This posed a subtle moral problem. It was clear that Annie Ruth had acted from what she saw as the highest motives, and for that reason must be supported. But in Jim‘s view his son had been unjustly treated, and injustice was something that must not be allowed to prevail. There‘s enough o‘ that about, he said, specially just now if yer look around yer.

‘A s‘ll ‘ave ter think about it !‘ he said.

The result of his thinking was made known to Moss the next day, on the eve of the first of the four spiceless Saturdays.

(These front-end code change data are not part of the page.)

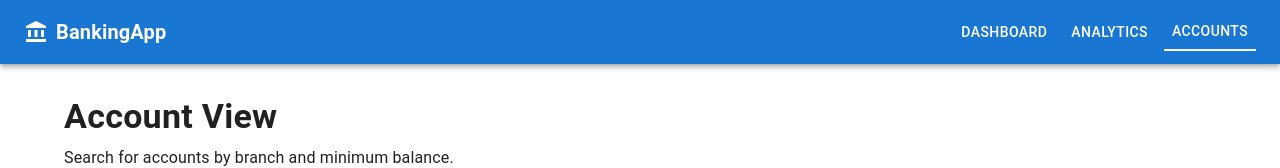
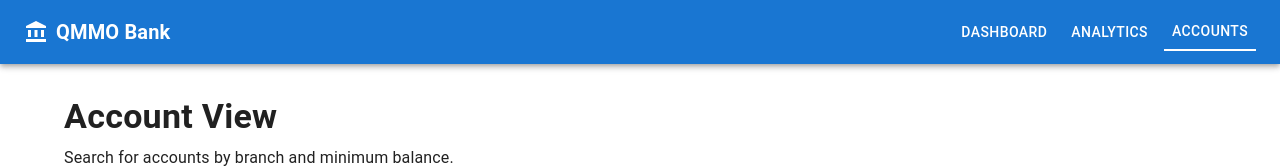
Before and after one commit to MichaelRSK/BankingApp, a React (Vite) app in the folder frontend/: page /accounts in a window 1280 px wide. Shown: the top 168 px of the page. Built offline with nearby package versions, Linux system fonts and the light colour scheme.

Commit message:
fix: update application title to 'QMMO Bank' in index.html and NavBar component

```diff
--- a/frontend/index.html
+++ b/frontend/index.html
@@ -4,7 +4,7 @@
     <meta charset="UTF-8" />
     <link rel="icon" type="image/svg+xml" href="/favicon.svg?v=2" />
     <meta name="viewport" content="width=device-width, initial-scale=1.0" />
-    <title>frontend</title>
+    <title>QMMO Bank</title>
   </head>
   <body>
     <div id="root"></div>
--- a/frontend/src/components/NavBar.jsx
+++ b/frontend/src/components/NavBar.jsx
@@ -17,7 +17,7 @@ import {
 import AccountBalanceIcon from '@mui/icons-material/AccountBalance';
 import MenuIcon from '@mui/icons-material/Menu';
 
-const APP_NAME = 'BankingApp';
+const APP_NAME = 'QMMO Bank';
 
 const NAV_LINKS = [
   { label: 'Dashboard', path: '/dashboard' },
```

‘Son, Mrs Wainwright ‘as been tellin‘ me as yer‘ve been fetchin‘ ‘er some Jubilee,‘ his father said in a tone which was clearly commendatory.

Moss looked hard at his father, unable to reconcile the tone and its implications. But, before he could decide how to answer, his father went on.

‘Did she give yer owt fer gooin‘, then ?‘

Moss still suspected a trap, though his father‘s face bore no signs of duplicity.

‘A gev it ‘er back !‘ he said, cautiously.

‘Oh ? Why was that then ?‘

‘Because our Annie Ruth said as A shouldn‘t tek money from folk as can‘t affooard it !‘

‘Of coorse ! But A reckon as Mrs Wainwright wouldn‘t ‘ave minded if it ‘ad cost afe that price. A ha‘penny instead of a penny a load, d‘yer see ?‘

Moss looked even harder into his father‘s face, but still could not read his intentions.

‘So A expect if yer was to tek ‘er another load, she‘d be glad to give yer a penny for both !‘

Moss had the message now, and was about to turn on his heel in search of Alec, to persuade him to share in another Jubilee trip, when he was called back.

‘Eigh up, just a minute, son ! Yer fergettin‘ summat, aren‘t yer ? What about them jobs as yer‘ve got to do at t‘Chapil befoor yer get yer Sat‘day penny termorrer ? Yer‘ll do them befoor yer rush off fetchin‘ Jubilee, d‘y‘ear ?‘

Moss‘s heart was too full of thanksgiving to respond to this in his customary grudging manner.

‘And another thing, his father said. ‘Next time yer tempted to do jobs fer money, there‘s two things as yer‘ve got ter remember – ‘

‘Yes, Dad ?‘

‘First, allus settle t‘terms befoor yer tek it on, see ? Then nobody can complain after !‘

‘Yes, Dad !‘

‘An‘ then mek sure as yer do a good job. One as yer won‘t ‘ave to be ashamed of !

‘Yes, Dad !‘

‘Oh, an‘ one moor thing,‘ said his father. ‘Don‘t you ever expect to get paid fer owt as yer do fer yer Mam – or anybody else in t‘family, come to that. Yer do them jobs fer love, see ?‘

Moss nodded. In truth, he wondered at his father‘s need to make such an obvious condition. Then he turned and ran off to perform his weekly duties in the Chapel.

His father, following with his eyes his small son‘s retreating figure, pondered for a while upon the load of responsibility which parenthood imposes, and then turned to the lesser considerations of unemployment and poverty.

But he did so with a heart unexpectedly lighter . . .